* **WHAT YOU NEED TO DO**
Omit all pictures, then retype the data exactly as given.

* **GIVEN RECORDS**
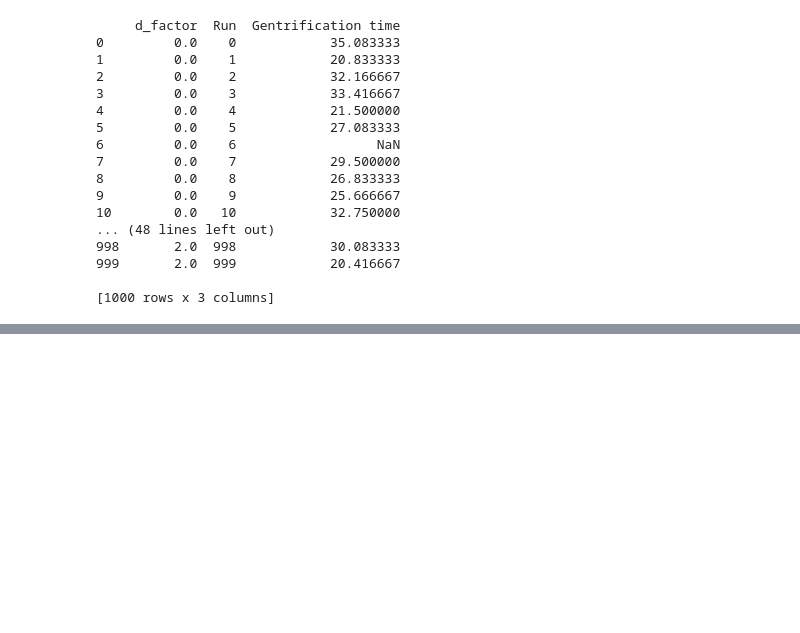
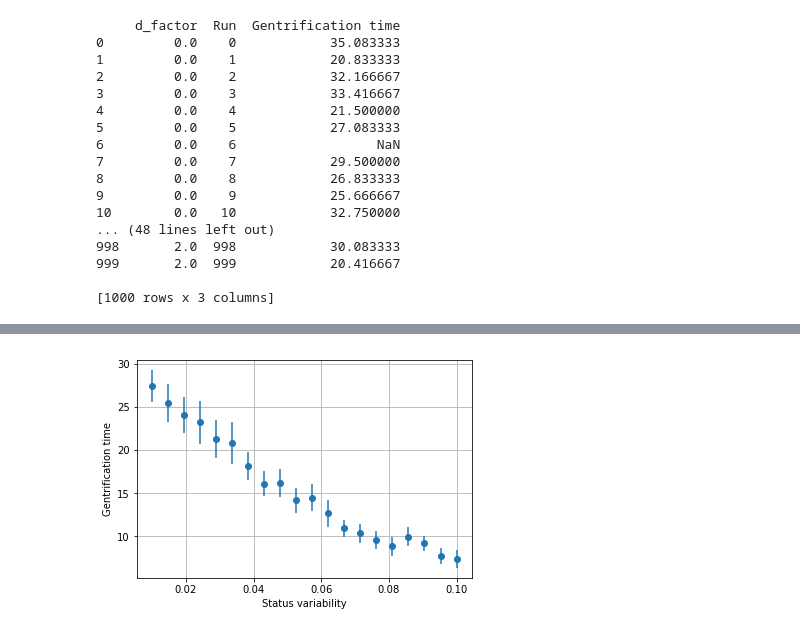
Before and after one commit to BerendNannes/ABMproject, a Jupyter notebook: Code/Shared/analysis.ipynb, the cells around one changed output, grey strips where cells are left out. Cells and saved outputs as stored; diff of their text form; code cells hidden in the pictures; blank space fills up the shorter version.

Commit message:
Status variability analysis and data added

```diff
--- a/Code/Shared/analysis.ipynb
+++ b/Code/Shared/analysis.ipynb
@@ -151,0 +160,13 @@ print(new_df)
+# %%
+model_reporters = {"Gentrification time": get_gent_time}
+# %%
+param_sweep = BatchRunner(SchellingModel,
+                          variable_parameters=variable_parms,
+                          fixed_parameters=parms,
+                          iterations=50,
+                          max_steps=3000,
+                          model_reporters=model_reporters)
+# %%
+param_sweep.run_all()
+# %%
+df = param_sweep.get_model_vars_dataframe()
@@ -151,0 +176,17 @@ print(new_df)
+# %%
+gent_times = np.array(df['Gentrification time']).reshape(20,50)
+
+means = np.zeros(20)
+confs = np.zeros(20)
+for n in range(20):
+    times = gent_times[n,:][~np.isnan(gent_times[n,:])]
+    means[n] = np.sum(times) / times.size
+    S = np.sqrt(np.sum((times-means[n])**2) / (times.size-1))
+    confs[n] = 1.96*S / np.sqrt(times.size)
+
+plt.errorbar(np.linspace(0.01, 0.1, 20),means,confs,fmt="o")
+plt.ylabel('Gentrification time')
+plt.xlabel('Status variability')
+plt.grid(True)
+# %% [output]
+[figure, added]
```
Also changed, not shown: parts of 10 cells of this notebook, 1 other file.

* **ANSWER FOR THE TASK**
Before and after one commit to BerendNannes/ABMproject, a Jupyter notebook: Code/Shared/analysis.ipynb, the cells around one changed output, grey strips where cells are left out. Cells and saved outputs as stored; diff of their text form; code cells hidden in the pictures; blank space fills up the shorter version.

Commit message:
Status variability analysis and data added

```diff
--- a/Code/Shared/analysis.ipynb
+++ b/Code/Shared/analysis.ipynb
@@ -151,0 +160,13 @@ print(new_df)
+# %%
+model_reporters = {"Gentrification time": get_gent_time}
+# %%
+param_sweep = BatchRunner(SchellingModel,
+                          variable_parameters=variable_parms,
+                          fixed_parameters=parms,
+                          iterations=50,
+                          max_steps=3000,
+                          model_reporters=model_reporters)
+# %%
+param_sweep.run_all()
+# %%
+df = param_sweep.get_model_vars_dataframe()
@@ -151,0 +176,17 @@ print(new_df)
+# %%
+gent_times = np.array(df['Gentrification time']).reshape(20,50)
+
+means = np.zeros(20)
+confs = np.zeros(20)
+for n in range(20):
+    times = gent_times[n,:][~np.isnan(gent_times[n,:])]
+    means[n] = np.sum(times) / times.size
+    S = np.sqrt(np.sum((times-means[n])**2) / (times.size-1))
+    confs[n] = 1.96*S / np.sqrt(times.size)
+
+plt.errorbar(np.linspace(0.01, 0.1, 20),means,confs,fmt="o")
+plt.ylabel('Gentrification time')
+plt.xlabel('Status variability')
+plt.grid(True)
+# %% [output]
+[figure, added]
```
Also changed, not shown: parts of 10 cells of this notebook, 1 other file.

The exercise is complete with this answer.